In short, that Board have since, in consequence of the great number of escapes of French prisoners of war on parole in this kingdom, ordered that in future, the following rewards shall be paid, for recaptures, viz., 10 guineas for every commissioned officer, 5 guineas for every non-commissioned officer, and 20 guineas for every British subject convicted of assisting such prisoners to escape. 

And we are sorry to find, that this Government have lately been under the necessity of ordering the French aspirants and midshipmen on parole in this country, into close confinement in consequence of the French Government having sent the English midshipmen on parole in France, to prison, and their not releasing them though remonstrated with, by our Government; this conduct of the French Ruler, in the present situation of affairs, is too obvious to need comment.

There will be more about Napoleonic prisoners of war on the blog next Thursday.

explore-flyer (cropped)

Explore Your Archive – Breeches, Bonnets & the Brutus Crop

Miss Ellis respectfully takes the liberty of informing the public, that she has selected a fashionable and elegant assortment of images from the Derbyshire Record Office collection, which are now ready for inspection.

D5459/2/26 Fashion, George M. Woodward & Thomas Rowlandson, 1801

D5459/2/26 Fashion, George M. Woodward & Thomas Rowlandson, 1801

Female Fashions for November, Derby Mercury, 7 November 1811
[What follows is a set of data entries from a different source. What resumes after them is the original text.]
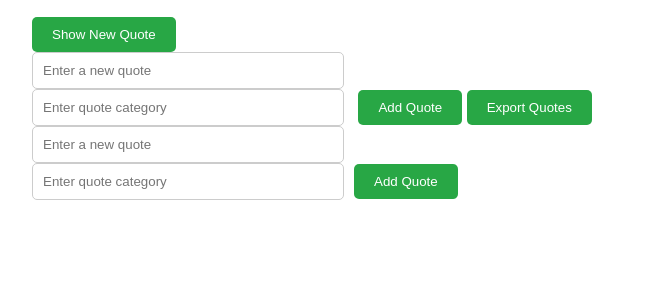
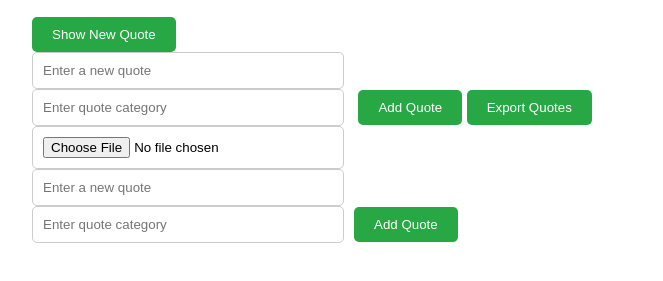
Before and after one commit to MaxiimeAz/alx_fe_javascript, a plain HTML site: page dom-manipulation/index.html in a window 1280 px wide. Shown: the part 143-424 px from the top of the page, without its empty margins (308-971 px from the left). Drawn offline with Linux system fonts and the light colour scheme.

Commit message:
Update index.html

```diff
--- a/dom-manipulation/index.html
+++ b/dom-manipulation/index.html
@@ -47,6 +47,10 @@
         <input id="newQuoteCategory" type="text" placeholder="Enter quote category" />
         <button onclick="addQuote()">Add Quote</button>
          <button id="exportQuotes">Export Quotes</button>    </div>
+
+     <div>
+        <input type="file" id="importFile" accept=".json" onchange="importFromJsonFile(event)" />
+    </div>
     <script src="script.js"></script>
 </body>
 </html>
```
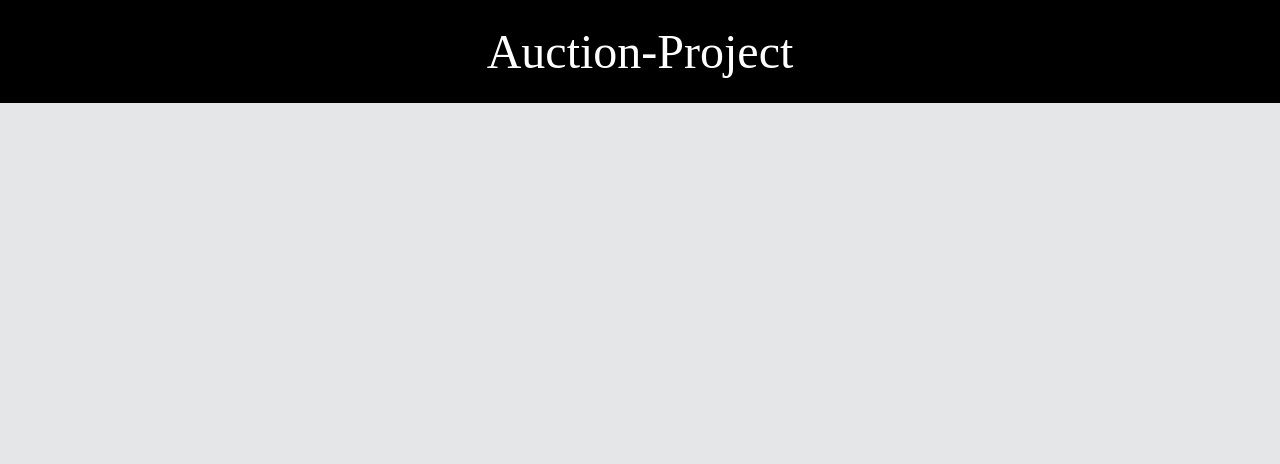
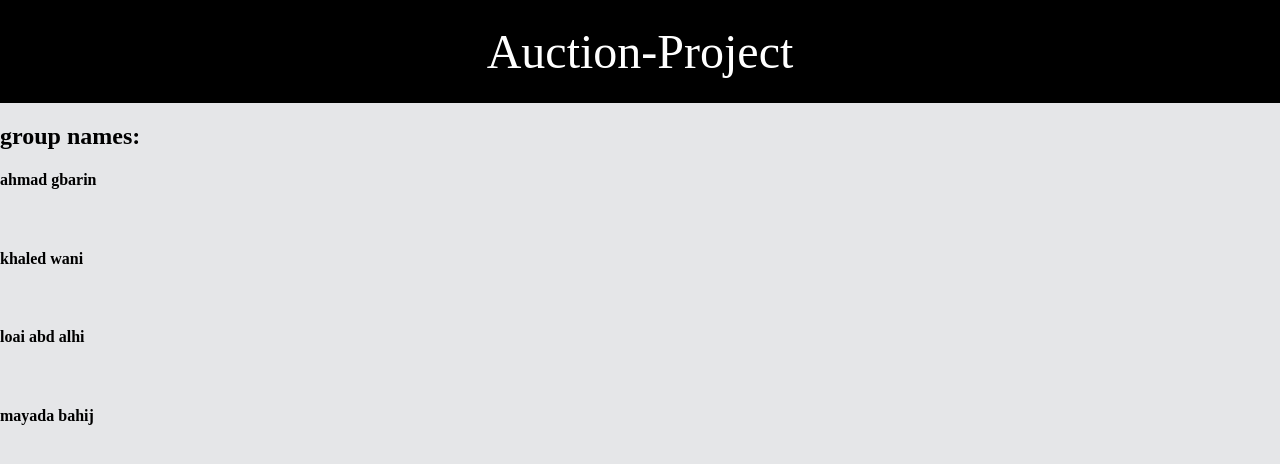
Before and after one commit to mayada113/auction-project, a plain HTML site: page index.html in a window 1280 px wide. Drawn offline with Linux system fonts and the light colour scheme.

Commit message:
add name

```diff
--- a/index.html
+++ b/index.html
@@ -10,6 +10,16 @@
 <body>
     <div>
         <div class="header">Auction-Project</div>
+        <h2>group names:</h2>
+        <h4>ahmad gbarin</h4>
+        <br>
+        <h4>khaled wani</h4>
+        <br>
+        <h4>loai abd alhi</h4>
+        <br>
+        <h4>mayada bahij</h4>
+
+
     </div>
 </body>
 </html>
```
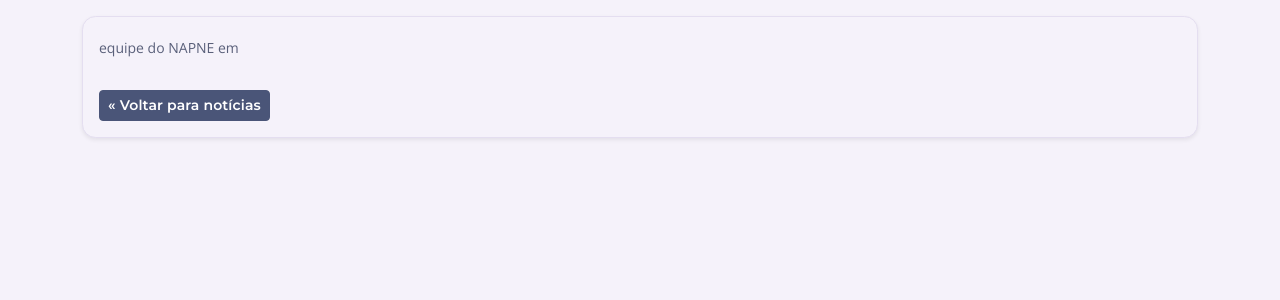
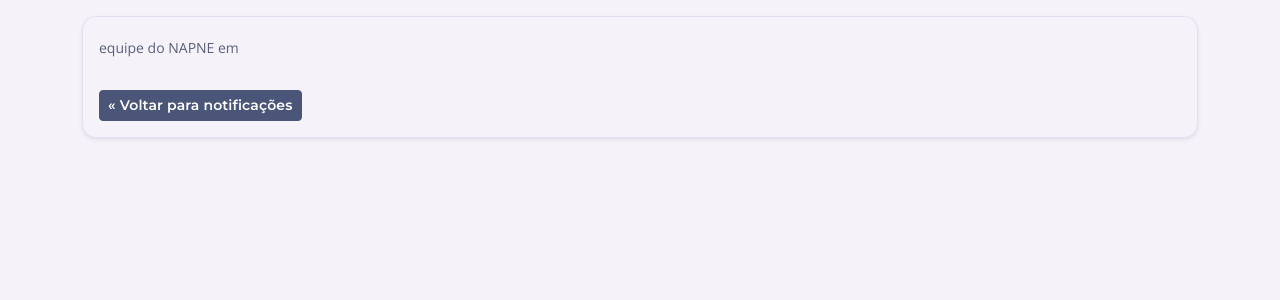
Before and after one commit to GuilhermeIbrahim/portal-napne, a Django app: template portal/templates/portal/detalhar_notificacao.html in a window 1280 px wide. Shown: the part 124-424 px from the top of the page. Run offline with Django 5.2, Linux system fonts and the light colour scheme; the template is opened without the code that fills it, so the values that code supplies are empty; some libraries are stand-ins or nearby versions.

Commit message:
Correção redirecionamento notificação

```diff
--- a/portal/templates/portal/detalhar_notificacao.html
+++ b/portal/templates/portal/detalhar_notificacao.html
@@ -20,7 +20,7 @@
             </p>
             <p>{{ notificacao.conteudo }}</p>
 
-            <a href="{% url 'index' %}" class="btn btn-secondary btn-sm mt-3">&laquo; Voltar para notícias</a>
+            <a href="{% url 'minhas_notificacoes' %}" class="btn btn-secondary btn-sm mt-3">&laquo; Voltar para notificações</a>
         </div>
     </div>
 
```
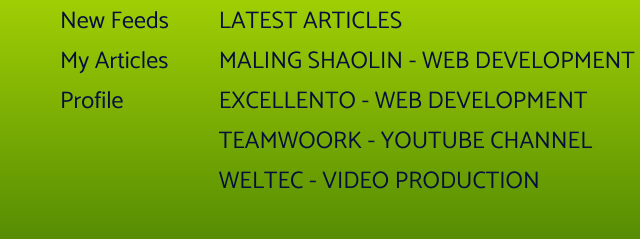
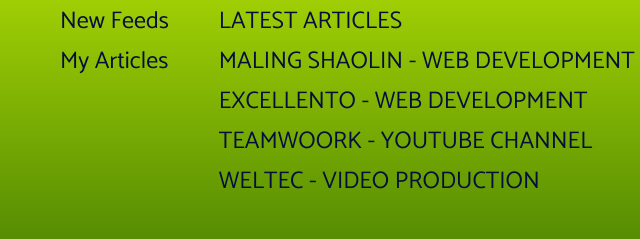
Before and after one commit to Nigorjeanluc/Teamwork, a plain HTML site: page UI/html/articles.html in a window 1280 px wide. Shown: the part 1835-2074 px from the top of the page, 0-640 px from the left. Drawn offline with Linux system fonts and the light colour scheme.

Commit message:
bg(profile-link):remove the profile links - in the nav elements in the footer elements [Fix #168645739]

```diff
--- a/UI/html/articles.html
+++ b/UI/html/articles.html
@@ -209,7 +209,6 @@
         <ul class="footer-links-main">
             <li><a href="index.html">New Feeds</a></li>
             <li><a href="articles.html">My Articles</a></li>
-            <li><a href="#">Profile</a></li>
         </ul>
         <ul class="footer-links-cases">
             <li>
```
Also changed, not shown: UI/html/index.html (+0 -1 lines), UI/html/single.html (+0 -1 lines).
Female Fashions for November, Derby Mercury, 7 November 1811

D5459/2/33/1 A Man of Fashion's Journal, George M. Woodward & Thomas Rowlandson, 1802

D5459/2/33/1 A Man of Fashion’s Journal, George M. Woodward & Thomas Rowlandson, 1802

D258/50/103 Personal letter from William Gell to Madame Polier de Vernand nee Mary Nicholas, 1814

D258/50/103 Personal letter from William Gell to Madame Polier de Vernand nee Mary Nicholas, 1814

D3580/C/128 Letter from Elizabeth Longsdon to her son John Longsdon, 21 October 1810

D3580/C/128 Letter from Elizabeth Longsdon to her son John Longsdon, 21 October 1810

D5459/1/86/5 [Two women, one in a ball gown], George M. Woodward, [1800]

D5459/1/86/5 [Two women, one in a ball gown], George M. Woodward, [1800]

Advertisements, Derby Mercury, 23 May 1811

Advertisements, Derby Mercury, 23 May 1811

explore-flyer (cropped)

D307/G/1 How To Wash Printed Dresses, [early 19th cent]

D307/G/1 How To Wash Printed Dresses, [early 19th cent]